## Exercise brief
Copy each entry below exactly. No images.

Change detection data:
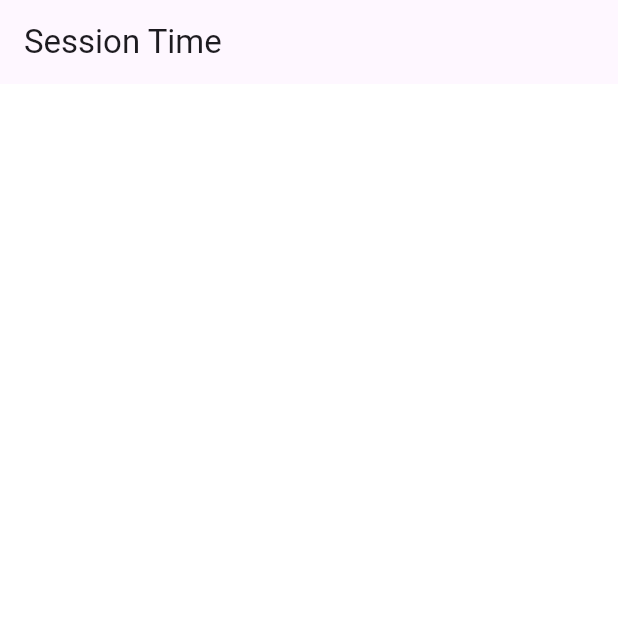
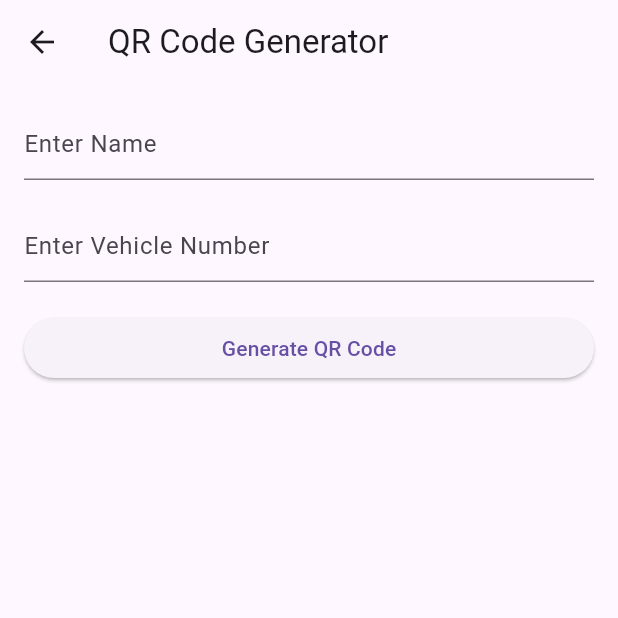
Before and after one commit to subod4/Yantra_1, a Flutter app: the Home screen opened directly, after a tap on "Generate Qr", on a phone screen of 412 x 824 dp, the top half of it. Run offline on Flutter 3.47's test engine with Material 3 defaults, Android fonts, the light colour scheme and no system bars; our stand-ins replace qr_flutter.

Commit message:
Sucessfully integrated qr code

```diff
--- a/lib/pages/home.dart
+++ b/lib/pages/home.dart
@@ -107,7 +107,7 @@ class Home extends StatelessWidget {
                             child: GestureDetector(
                                 onTap: () {
                                   Navigator.push(context, MaterialPageRoute(
-                                      builder: (context) => Generate()));
+                                      builder: (context) => QRCodeGenerator()));
                                 },
                                 child: Center(child: Text("Generate Qr",
                                   style: TextStyle(color: Colors.white,
--- a/lib/pages/qrGenerator.dart
+++ b/lib/pages/qrGenerator.dart
@@ -1,19 +1,60 @@
+
 import 'package:flutter/cupertino.dart';
 import 'package:flutter/material.dart';
+import 'package:yantra/pages/qrPage.dart';
 
-class Generate extends StatelessWidget {
-  const Generate({super.key});
+class QRCodeGenerator extends StatefulWidget {
+@override
+_QRCodeGeneratorState createState() => _QRCodeGeneratorState();
+}
+
+class _QRCodeGeneratorState extends State<QRCodeGenerator> {
+  final TextEditingController _nameController = TextEditingController();
+  final TextEditingController _vehicleNumberController = TextEditingController();
+
+  String? _qrData;
 
   @override
   Widget build(BuildContext context) {
-    return MaterialApp(
-        home:Scaffold(
-          backgroundColor: Colors.white,
-          appBar: AppBar(title: Text("Session Time"),),
-        )
-    );
+    return Scaffold(
+      appBar: AppBar(
+        title: Text('QR Code Generator'),
+      ),
+      body: Padding(
+        padding: const EdgeInsets.all(16.0),
+        child: Column(
+          crossAxisAlignment: CrossAxisAlignment.stretch,
+          children: <Widget>[
+            TextField(
+              controller: _nameController,
+              decoration: InputDecoration(
+                hintText: 'Enter Name',
+              ),
+            ),
+            SizedBox(height: 20),
+            TextField(
+              controller: _vehicleNumberController,
+              decoration: InputDecoration(
+                hintText: 'Enter Vehicle Number',
+              ),
+            ),
+            SizedBox(height: 20),
+            ElevatedButton(
+              onPressed: () {
+                setState(() {
+                  _qrData = '${_nameController.text}\n${_vehicleNumberController.text}';
+                  Navigator.push(context, MaterialPageRoute(builder: (context) => QRViewPage( name: _nameController.text, vehicleNum: _vehicleNumberController.text,)));
+                });
+              },
+              child: Text('Generate QR Code'),
+            ),
+            SizedBox(height: 20),
+            // _qrData != null ? QrImageView(data: _qrData.toString(), version: QrVersions.auto, size: 200,) : SizedBox.shrink(),
 
 
-
+          ],
+        ),
+      ),
+    );
   }
 }
--- /dev/null
+++ b/lib/pages/qrPage.dart
@@ -0,0 +1,26 @@
+
+
+import 'package:flutter/cupertino.dart';
+import 'package:flutter/material.dart';
+import 'package:qr_flutter/qr_flutter.dart';
+
+class QRViewPage extends StatelessWidget {
+  final dynamic name;
+  final dynamic vehicleNum;
+
+
+  QRViewPage({Key? key, required this.name, required this.vehicleNum }):super(key: key);
+
+
+
+  @override
+  Widget build(BuildContext context) {
+
+    String qrData = name +  '\n' + vehicleNum;
+
+    return Scaffold(
+      body: Center(child:
+      QrImageView(data: qrData, version: QrVersions.auto, size: 200,),),
+    );
+  }
+}
--- a/pubspec.yaml
+++ b/pubspec.yaml
@@ -30,6 +30,7 @@ environment:
 dependencies:
   flutter:
     sdk: flutter
+  qr_flutter: ^4.0.0
 
 
   # The following adds the Cupertino Icons font to your application.
```
Also changed, not shown: lib/pages/ownerPage.dart (added), pubspec.lock.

## Expected answer
Before and after one commit to subod4/Yantra_1, a Flutter app: the Home screen opened directly, after a tap on "Generate Qr", on a phone screen of 412 x 824 dp, the top half of it. Run offline on Flutter 3.47's test engine with Material 3 defaults, Android fonts, the light colour scheme and no system bars; our stand-ins replace qr_flutter.

Commit message:
Sucessfully integrated qr code

```diff
--- a/lib/pages/home.dart
+++ b/lib/pages/home.dart
@@ -107,7 +107,7 @@ class Home extends StatelessWidget {
                             child: GestureDetector(
                                 onTap: () {
                                   Navigator.push(context, MaterialPageRoute(
-                                      builder: (context) => Generate()));
+                                      builder: (context) => QRCodeGenerator()));
                                 },
                                 child: Center(child: Text("Generate Qr",
                                   style: TextStyle(color: Colors.white,
--- a/lib/pages/qrGenerator.dart
+++ b/lib/pages/qrGenerator.dart
@@ -1,19 +1,60 @@
+
 import 'package:flutter/cupertino.dart';
 import 'package:flutter/material.dart';
+import 'package:yantra/pages/qrPage.dart';
 
-class Generate extends StatelessWidget {
-  const Generate({super.key});
+class QRCodeGenerator extends StatefulWidget {
+@override
+_QRCodeGeneratorState createState() => _QRCodeGeneratorState();
+}
+
+class _QRCodeGeneratorState extends State<QRCodeGenerator> {
+  final TextEditingController _nameController = TextEditingController();
+  final TextEditingController _vehicleNumberController = TextEditingController();
+
+  String? _qrData;
 
   @override
   Widget build(BuildContext context) {
-    return MaterialApp(
-        home:Scaffold(
-          backgroundColor: Colors.white,
-          appBar: AppBar(title: Text("Session Time"),),
-        )
-    );
+    return Scaffold(
+      appBar: AppBar(
+        title: Text('QR Code Generator'),
+      ),
+      body: Padding(
+        padding: const EdgeInsets.all(16.0),
+        child: Column(
+          crossAxisAlignment: CrossAxisAlignment.stretch,
+          children: <Widget>[
+            TextField(
+              controller: _nameController,
+              decoration: InputDecoration(
+                hintText: 'Enter Name',
+              ),
+            ),
+            SizedBox(height: 20),
+            TextField(
+              controller: _vehicleNumberController,
+              decoration: InputDecoration(
+                hintText: 'Enter Vehicle Number',
+              ),
+            ),
+            SizedBox(height: 20),
+            ElevatedButton(
+              onPressed: () {
+                setState(() {
+                  _qrData = '${_nameController.text}\n${_vehicleNumberController.text}';
+                  Navigator.push(context, MaterialPageRoute(builder: (context) => QRViewPage( name: _nameController.text, vehicleNum: _vehicleNumberController.text,)));
+                });
+              },
+              child: Text('Generate QR Code'),
+            ),
+            SizedBox(height: 20),
+            // _qrData != null ? QrImageView(data: _qrData.toString(), version: QrVersions.auto, size: 200,) : SizedBox.shrink(),
 
 
-
+          ],
+        ),
+      ),
+    );
   }
 }
--- /dev/null
+++ b/lib/pages/qrPage.dart
@@ -0,0 +1,26 @@
+
+
+import 'package:flutter/cupertino.dart';
+import 'package:flutter/material.dart';
+import 'package:qr_flutter/qr_flutter.dart';
+
+class QRViewPage extends StatelessWidget {
+  final dynamic name;
+  final dynamic vehicleNum;
+
+
+  QRViewPage({Key? key, required this.name, required this.vehicleNum }):super(key: key);
+
+
+
+  @override
+  Widget build(BuildContext context) {
+
+    String qrData = name +  '\n' + vehicleNum;
+
+    return Scaffold(
+      body: Center(child:
+      QrImageView(data: qrData, version: QrVersions.auto, size: 200,),),
+    );
+  }
+}
--- a/pubspec.yaml
+++ b/pubspec.yaml
@@ -30,6 +30,7 @@ environment:
 dependencies:
   flutter:
     sdk: flutter
+  qr_flutter: ^4.0.0
 
 
   # The following adds the Cupertino Icons font to your application.
```
Also changed, not shown: lib/pages/ownerPage.dart (added), pubspec.lock.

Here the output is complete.